Before-and-after change records:
------------------------------------------------------------------------

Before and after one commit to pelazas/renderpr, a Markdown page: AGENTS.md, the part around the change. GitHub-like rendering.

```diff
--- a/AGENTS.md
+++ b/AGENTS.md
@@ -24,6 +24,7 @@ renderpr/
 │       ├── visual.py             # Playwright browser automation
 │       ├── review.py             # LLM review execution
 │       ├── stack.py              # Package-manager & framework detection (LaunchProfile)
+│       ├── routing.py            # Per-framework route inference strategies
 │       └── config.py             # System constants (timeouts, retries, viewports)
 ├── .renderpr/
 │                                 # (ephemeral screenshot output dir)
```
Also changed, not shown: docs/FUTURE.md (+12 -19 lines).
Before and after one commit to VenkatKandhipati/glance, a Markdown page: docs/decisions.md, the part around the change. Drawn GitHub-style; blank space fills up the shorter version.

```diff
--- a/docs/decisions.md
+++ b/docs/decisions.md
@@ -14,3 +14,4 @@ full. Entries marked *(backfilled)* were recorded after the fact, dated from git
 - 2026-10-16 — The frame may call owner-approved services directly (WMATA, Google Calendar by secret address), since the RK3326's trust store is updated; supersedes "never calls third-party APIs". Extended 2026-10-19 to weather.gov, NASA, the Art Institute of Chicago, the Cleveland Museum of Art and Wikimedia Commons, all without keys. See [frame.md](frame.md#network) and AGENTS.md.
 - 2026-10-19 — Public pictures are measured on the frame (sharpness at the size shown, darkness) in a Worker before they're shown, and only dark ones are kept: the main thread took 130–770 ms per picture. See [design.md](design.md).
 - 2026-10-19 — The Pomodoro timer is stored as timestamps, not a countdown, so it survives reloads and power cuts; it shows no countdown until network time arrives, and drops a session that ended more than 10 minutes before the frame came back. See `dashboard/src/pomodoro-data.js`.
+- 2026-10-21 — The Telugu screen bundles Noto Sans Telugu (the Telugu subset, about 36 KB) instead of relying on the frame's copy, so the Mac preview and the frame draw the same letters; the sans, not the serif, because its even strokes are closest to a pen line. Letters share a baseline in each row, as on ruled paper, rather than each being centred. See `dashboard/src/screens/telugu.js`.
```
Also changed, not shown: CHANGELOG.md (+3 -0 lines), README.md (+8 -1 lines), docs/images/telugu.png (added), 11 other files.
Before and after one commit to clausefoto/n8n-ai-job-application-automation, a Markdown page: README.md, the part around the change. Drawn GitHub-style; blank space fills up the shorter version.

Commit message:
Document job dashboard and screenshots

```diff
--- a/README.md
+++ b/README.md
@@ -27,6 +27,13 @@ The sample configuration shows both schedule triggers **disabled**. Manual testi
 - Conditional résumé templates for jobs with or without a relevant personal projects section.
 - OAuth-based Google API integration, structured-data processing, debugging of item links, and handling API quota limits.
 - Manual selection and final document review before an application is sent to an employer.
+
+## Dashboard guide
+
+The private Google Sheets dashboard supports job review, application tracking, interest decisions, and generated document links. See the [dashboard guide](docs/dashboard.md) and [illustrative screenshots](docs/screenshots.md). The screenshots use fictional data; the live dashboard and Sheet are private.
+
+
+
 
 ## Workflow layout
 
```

------------------------------------------------------------------------

* [WHAT YOU HAVE TO DO]
List every line above that holds the word "shorter".

* [RESPONSE]
Before and after one commit to VenkatKandhipati/glance, a Markdown page: docs/decisions.md, the part around the change. Drawn GitHub-style; blank space fills up the shorter version.
Before and after one commit to clausefoto/n8n-ai-job-application-automation, a Markdown page: README.md, the part around the change. Drawn GitHub-style; blank space fills up the shorter version.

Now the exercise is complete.